A former Japanese leader conveyed Prime Minister Shinzo Abe’s message to President Park Geun-hye on Friday, an official said, a move that may pave the way for a potential summit between the two neighbors.
Former Japanese Prime Minister Yoshiro Mori delivered the message to Park during their meeting in the presidential office in Seoul, the official said, though details of the message were not immediately available.
The message came as South Korea and Japan are seeking to repair bilateral relations soured by historical disputes stemming from Japan’s 1910-45 colonial rule of the Korean Peninsula.
President Park Geun-hye greets former Japanese Prime Minister Yoshiro Mori at Cheong Wa Dae on Friday. Mori, who was invited to the opening ceremony of the 2014 Asian Games in Incheon, delivered a message from Japanese leader Shinzo Abe to Park. (Yonhap)
Park has shunned a summit with Abe, though they met in a trilateral summit with U.S. President Barack Obama on the sidelines of a nuclear security summit in the Netherlands in March. It was the first summit between Seoul and Tokyo in nearly two years.
Seoul and Tokyo have long been at odds over Japan’s territorial claims to South Korea’s easternmost islets of Dokdo as well as the issue of elderly South Korean women who were forced to serve as sex slaves for Japan’s World War II soldiers.
South Korea has repeatedly urged Japanese leaders to face up to history and take forward-looking measures for the South Korean sex slaves.
Park and Abe are set to attend the upcoming U.N. General Assembly next week, though it remains unclear whether the two leaders will meet.
In Tokyo, South Korea and Japan held a fresh round of talks on Japan’s sexual enslavement of Korean women during World War II.
Lee Sang-deok, director general of the Northeast Asian affairs bureau of the foreign ministry, met his Japanese counterpart,
Junichi Ihara, earlier in the day in their fourth round of talks to discuss the sex slavery issue, according to the foreign ministry.

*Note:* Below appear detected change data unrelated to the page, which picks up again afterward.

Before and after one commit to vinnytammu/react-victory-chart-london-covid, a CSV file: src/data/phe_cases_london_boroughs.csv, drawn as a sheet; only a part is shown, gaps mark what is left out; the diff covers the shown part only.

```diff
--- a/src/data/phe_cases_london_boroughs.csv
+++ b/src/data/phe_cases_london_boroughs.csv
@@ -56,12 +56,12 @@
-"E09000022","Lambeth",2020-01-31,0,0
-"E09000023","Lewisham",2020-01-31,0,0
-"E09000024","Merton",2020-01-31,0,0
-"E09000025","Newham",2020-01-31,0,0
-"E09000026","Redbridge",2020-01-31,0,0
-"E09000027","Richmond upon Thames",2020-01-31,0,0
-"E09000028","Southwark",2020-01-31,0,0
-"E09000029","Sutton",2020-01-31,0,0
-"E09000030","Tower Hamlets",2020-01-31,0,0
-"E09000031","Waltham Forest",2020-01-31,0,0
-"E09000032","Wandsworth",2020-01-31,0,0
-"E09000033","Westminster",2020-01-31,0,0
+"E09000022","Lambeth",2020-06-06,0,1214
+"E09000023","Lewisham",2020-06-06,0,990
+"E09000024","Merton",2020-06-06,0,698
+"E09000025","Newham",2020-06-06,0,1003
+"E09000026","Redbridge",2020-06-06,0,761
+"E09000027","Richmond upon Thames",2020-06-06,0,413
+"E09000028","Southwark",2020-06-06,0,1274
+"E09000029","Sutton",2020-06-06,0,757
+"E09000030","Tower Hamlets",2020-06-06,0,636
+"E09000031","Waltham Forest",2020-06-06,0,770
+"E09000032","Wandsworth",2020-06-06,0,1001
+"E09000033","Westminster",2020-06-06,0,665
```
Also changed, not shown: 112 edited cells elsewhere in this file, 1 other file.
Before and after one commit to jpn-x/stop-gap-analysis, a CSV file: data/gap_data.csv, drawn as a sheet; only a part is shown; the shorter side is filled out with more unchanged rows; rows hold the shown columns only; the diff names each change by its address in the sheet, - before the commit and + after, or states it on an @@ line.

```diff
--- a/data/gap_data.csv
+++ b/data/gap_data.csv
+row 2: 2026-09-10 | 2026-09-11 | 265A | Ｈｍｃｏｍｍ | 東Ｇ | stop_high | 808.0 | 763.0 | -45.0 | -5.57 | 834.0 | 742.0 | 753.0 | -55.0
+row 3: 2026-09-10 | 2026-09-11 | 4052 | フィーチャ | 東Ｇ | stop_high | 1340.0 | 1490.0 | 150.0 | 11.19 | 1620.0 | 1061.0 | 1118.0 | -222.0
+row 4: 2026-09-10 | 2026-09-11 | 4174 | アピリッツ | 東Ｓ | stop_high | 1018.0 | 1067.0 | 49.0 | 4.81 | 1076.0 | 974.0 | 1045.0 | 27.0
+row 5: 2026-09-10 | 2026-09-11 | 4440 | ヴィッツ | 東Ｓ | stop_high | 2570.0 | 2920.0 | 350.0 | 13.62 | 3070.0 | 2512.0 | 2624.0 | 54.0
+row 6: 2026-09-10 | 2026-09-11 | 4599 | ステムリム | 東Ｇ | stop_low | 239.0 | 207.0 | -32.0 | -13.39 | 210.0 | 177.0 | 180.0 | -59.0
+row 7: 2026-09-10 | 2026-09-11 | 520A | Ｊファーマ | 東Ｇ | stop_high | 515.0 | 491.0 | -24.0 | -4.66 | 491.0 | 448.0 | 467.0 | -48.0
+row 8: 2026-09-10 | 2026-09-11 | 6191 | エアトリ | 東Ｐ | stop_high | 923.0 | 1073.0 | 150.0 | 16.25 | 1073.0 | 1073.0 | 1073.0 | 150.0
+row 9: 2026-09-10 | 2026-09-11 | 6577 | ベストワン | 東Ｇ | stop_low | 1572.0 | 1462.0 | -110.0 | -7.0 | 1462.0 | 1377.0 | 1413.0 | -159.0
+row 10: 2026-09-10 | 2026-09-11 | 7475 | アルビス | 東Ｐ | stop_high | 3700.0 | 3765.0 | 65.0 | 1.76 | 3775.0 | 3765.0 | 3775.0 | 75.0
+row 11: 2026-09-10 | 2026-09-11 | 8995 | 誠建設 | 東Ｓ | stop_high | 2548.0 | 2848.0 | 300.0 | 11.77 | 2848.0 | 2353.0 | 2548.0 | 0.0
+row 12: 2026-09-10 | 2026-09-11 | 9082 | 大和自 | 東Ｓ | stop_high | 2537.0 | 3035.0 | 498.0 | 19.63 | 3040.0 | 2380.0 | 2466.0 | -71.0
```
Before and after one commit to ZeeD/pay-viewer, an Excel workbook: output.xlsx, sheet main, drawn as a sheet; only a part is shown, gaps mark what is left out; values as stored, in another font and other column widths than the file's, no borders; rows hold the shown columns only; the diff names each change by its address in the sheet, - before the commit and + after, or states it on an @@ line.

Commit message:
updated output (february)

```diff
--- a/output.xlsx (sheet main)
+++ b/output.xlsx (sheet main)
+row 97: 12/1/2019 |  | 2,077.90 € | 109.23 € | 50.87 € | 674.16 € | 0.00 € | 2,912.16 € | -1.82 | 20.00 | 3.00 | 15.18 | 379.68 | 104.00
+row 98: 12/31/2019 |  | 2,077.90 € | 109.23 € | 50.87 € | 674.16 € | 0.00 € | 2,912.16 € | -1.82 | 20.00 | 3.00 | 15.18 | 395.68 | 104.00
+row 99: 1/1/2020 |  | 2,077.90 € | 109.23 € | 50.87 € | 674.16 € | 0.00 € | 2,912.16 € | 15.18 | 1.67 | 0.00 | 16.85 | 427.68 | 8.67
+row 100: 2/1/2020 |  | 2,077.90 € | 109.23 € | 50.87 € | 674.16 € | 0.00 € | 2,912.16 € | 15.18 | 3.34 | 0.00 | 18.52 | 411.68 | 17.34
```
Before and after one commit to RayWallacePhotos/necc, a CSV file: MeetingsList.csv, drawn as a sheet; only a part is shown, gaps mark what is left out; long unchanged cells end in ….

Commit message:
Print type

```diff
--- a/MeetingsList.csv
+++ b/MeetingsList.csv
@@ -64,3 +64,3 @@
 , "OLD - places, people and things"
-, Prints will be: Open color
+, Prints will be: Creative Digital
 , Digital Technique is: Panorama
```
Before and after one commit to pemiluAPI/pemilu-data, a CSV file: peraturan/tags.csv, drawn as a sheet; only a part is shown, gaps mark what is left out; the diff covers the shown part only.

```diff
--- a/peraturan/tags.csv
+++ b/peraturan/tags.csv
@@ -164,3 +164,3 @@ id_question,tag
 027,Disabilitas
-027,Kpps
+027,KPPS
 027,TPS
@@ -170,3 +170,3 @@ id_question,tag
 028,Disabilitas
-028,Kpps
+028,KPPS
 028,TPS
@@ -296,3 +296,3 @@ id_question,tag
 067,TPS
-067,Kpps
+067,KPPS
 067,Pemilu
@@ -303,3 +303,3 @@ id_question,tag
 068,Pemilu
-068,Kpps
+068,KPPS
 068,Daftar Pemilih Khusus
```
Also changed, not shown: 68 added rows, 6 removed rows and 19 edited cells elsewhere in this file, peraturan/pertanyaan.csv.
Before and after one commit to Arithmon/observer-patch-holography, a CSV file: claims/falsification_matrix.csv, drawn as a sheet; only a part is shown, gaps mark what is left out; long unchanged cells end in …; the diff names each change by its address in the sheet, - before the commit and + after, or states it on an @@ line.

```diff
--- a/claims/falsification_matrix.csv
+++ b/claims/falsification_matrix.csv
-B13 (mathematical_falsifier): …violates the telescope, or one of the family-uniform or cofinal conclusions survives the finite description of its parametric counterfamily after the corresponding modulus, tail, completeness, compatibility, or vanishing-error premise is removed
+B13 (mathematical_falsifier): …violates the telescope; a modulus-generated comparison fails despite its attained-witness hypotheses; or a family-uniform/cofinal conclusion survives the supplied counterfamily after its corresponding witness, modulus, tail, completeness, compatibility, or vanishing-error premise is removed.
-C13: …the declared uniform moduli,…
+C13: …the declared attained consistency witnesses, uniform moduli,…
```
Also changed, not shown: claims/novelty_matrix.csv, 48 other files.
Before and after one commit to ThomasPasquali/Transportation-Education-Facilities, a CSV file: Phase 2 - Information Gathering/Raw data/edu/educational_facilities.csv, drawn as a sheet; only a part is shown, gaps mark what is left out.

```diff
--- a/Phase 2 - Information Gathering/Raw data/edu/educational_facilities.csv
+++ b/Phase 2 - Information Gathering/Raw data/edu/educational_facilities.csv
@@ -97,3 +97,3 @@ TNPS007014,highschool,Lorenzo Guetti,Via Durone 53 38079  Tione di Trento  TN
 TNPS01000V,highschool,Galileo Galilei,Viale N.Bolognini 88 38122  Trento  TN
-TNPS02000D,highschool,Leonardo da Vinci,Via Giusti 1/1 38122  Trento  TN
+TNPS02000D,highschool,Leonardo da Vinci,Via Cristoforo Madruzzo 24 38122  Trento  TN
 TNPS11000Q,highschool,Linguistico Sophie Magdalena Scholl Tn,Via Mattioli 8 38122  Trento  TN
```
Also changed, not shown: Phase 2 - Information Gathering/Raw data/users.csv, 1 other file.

In April, the two countries agreed to hold a series of monthly meetings on the issue of the former sex slaves, but they skipped the meeting in June due to Japan’s review of its 1993 apology over the issue before resuming talks in July. A meeting that was supposed to be held in August has been delayed to September. (Yonhap)